CGS praised Butler-Purry for her invaluable contributions to Texas A&M, including improving graduate students’ quality of life, educational experiences, professional development opportunities, as well as expanding access and funding opportunities for underrepresented minoritized students. In addition, CGS recognized her service as chair of the CGS Board of Directors and on the Executive Board of the Association of American Universities’ (AAU) Association of Graduate Schools and her advocacy for graduate education across the country in the areas of graduate student well-being, diversifying career pathways and broadening diversity resources.
“The CGS Board of Directors is pleased to recognize Dr. Butler-Purry’s leadership and service to the graduate education community,” said Andrew G. Campbell, dean of the Graduate School at Brown University and chair of the Council’s Board of Directors. “Karen is a passionate advocate for graduate student success and well-being. Under her leadership, Texas A&M University has developed comprehensive learning outcomes for master’s and doctoral students, increased data transparency, and demonstrated a deep commitment to ensuring access and opportunity for all.”
Timothy P. Scott, Texas A&M’s interim provost and executive vice president, said that the university is grateful for Butler-Purry’s outstanding service and passion for graduate education.
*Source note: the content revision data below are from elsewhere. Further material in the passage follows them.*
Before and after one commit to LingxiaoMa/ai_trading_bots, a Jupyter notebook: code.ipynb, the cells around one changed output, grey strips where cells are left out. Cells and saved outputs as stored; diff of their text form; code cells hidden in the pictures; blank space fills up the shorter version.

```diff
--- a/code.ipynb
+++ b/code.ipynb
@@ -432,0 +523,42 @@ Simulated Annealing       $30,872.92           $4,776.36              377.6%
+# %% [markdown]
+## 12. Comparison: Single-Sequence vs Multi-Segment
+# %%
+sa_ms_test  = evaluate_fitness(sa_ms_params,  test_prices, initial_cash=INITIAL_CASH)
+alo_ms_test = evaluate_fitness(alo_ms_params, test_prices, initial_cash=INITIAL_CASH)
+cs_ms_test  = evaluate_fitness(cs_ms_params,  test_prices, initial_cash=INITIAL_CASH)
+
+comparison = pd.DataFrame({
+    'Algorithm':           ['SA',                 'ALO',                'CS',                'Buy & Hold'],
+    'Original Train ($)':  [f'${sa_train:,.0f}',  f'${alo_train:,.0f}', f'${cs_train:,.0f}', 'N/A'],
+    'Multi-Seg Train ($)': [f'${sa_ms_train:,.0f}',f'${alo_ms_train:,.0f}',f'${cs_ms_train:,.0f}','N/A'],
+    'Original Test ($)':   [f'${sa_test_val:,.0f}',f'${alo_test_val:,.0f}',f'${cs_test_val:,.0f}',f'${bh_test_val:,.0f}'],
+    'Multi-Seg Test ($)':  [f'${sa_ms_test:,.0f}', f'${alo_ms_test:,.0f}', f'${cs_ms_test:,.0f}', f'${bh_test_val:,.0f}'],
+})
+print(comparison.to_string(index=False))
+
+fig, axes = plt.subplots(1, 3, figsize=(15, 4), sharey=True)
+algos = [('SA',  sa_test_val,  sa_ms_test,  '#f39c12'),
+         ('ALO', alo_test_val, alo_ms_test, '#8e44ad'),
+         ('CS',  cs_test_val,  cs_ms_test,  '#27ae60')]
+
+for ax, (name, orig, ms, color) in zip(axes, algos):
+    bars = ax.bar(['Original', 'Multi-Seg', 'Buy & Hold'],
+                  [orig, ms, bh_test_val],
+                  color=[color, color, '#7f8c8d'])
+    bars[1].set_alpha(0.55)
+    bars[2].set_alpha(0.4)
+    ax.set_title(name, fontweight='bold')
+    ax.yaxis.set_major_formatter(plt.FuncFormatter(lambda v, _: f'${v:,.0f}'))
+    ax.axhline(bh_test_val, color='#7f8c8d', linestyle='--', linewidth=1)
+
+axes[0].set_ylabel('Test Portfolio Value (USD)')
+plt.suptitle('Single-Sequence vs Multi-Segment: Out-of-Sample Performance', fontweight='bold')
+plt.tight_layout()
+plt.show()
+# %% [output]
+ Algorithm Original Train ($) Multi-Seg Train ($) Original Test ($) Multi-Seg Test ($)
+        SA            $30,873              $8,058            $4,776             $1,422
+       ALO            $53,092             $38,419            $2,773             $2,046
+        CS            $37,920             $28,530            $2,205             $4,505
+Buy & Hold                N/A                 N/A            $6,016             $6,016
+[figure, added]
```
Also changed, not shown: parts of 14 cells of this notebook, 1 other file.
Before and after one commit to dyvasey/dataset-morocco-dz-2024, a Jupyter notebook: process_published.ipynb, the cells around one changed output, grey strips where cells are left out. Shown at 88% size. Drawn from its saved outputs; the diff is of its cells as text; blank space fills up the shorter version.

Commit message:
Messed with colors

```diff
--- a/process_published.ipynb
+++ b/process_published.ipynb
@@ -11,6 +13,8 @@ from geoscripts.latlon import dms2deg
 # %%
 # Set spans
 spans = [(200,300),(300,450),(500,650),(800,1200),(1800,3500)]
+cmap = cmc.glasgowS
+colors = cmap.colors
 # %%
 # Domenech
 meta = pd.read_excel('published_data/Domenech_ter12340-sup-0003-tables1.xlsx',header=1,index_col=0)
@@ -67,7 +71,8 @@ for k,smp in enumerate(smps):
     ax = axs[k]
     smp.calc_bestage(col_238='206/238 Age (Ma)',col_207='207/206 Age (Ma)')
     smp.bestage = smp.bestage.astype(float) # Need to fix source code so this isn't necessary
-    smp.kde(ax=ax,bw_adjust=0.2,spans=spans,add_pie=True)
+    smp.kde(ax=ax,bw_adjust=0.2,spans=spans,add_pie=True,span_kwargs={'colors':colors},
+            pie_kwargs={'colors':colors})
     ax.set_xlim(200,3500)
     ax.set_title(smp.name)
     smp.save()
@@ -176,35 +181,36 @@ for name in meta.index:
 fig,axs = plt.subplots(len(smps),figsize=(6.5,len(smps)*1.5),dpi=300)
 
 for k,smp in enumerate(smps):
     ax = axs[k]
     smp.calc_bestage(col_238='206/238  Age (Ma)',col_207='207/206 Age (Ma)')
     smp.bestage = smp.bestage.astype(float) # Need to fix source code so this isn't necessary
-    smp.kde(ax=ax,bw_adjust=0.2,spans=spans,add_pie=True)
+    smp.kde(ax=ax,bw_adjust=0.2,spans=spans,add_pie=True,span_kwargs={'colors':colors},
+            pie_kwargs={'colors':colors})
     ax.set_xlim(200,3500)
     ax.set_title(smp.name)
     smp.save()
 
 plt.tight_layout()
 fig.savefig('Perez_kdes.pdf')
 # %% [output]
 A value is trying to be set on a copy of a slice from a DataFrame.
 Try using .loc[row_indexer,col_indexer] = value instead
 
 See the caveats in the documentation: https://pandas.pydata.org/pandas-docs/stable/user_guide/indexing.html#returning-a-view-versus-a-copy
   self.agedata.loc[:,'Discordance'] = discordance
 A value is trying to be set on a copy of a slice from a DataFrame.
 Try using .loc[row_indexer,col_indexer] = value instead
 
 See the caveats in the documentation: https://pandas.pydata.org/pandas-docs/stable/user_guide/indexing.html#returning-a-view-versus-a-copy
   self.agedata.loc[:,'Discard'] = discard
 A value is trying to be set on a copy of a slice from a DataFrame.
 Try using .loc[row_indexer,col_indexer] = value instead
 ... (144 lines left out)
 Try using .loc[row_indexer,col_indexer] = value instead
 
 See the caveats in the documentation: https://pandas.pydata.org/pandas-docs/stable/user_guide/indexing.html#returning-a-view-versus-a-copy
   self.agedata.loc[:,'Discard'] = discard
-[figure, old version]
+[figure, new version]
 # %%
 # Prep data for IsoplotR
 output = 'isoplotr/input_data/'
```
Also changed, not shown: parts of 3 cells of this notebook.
“Dr. Butler-Purry’s leadership exemplifies the ingenuity, persistence and fearlessness that has gotten her – as a woman of color – where she is today. She has skillfully guided the growth of graduate and professional education at Texas A&M and has been a constant advocate for diversity, inclusion and access to graduate education over the last 11 years. Because representation matters, her service to Texas A&M and graduate education stands as a model of excellence for young women, people of color, and people of other minoritized populations aspiring to leadership roles in higher education. This is a well-deserved award and Texas A&M could not be more proud of her,” Scott said.
Butler-Purry said she was especially honored to receive the Debra Stewart award, given the role Stewart played in her development as a leader in graduate education.
“This is a special honor,” Butler-Purry said. “Debra took me under her wing as I transitioned into my leadership role in graduate education at Texas A&M and in my early involvement with CGS. Her mentorship has been invaluable to me over the years, and her leadership, passion and dedication to advancing graduate education has been something I have tried to emulate.”
In her acceptance, Butler-Purry thanked her staff for the important work they have done to transform the Graduate and Professional School’s role at Texas A&M.
“Together, we have changed the perception of what the Grad School does,” she said. “Ten years ago, we were seen as a processing office that sometimes presented unnecessary obstacles for graduate students. Today, we are valued by our community as an advocate and supporter of graduate students and a collaborative partner with which faculty, administrators and staff work to strengthen graduate programs, support students, champion equity and advance graduate education at Texas A&M and beyond.”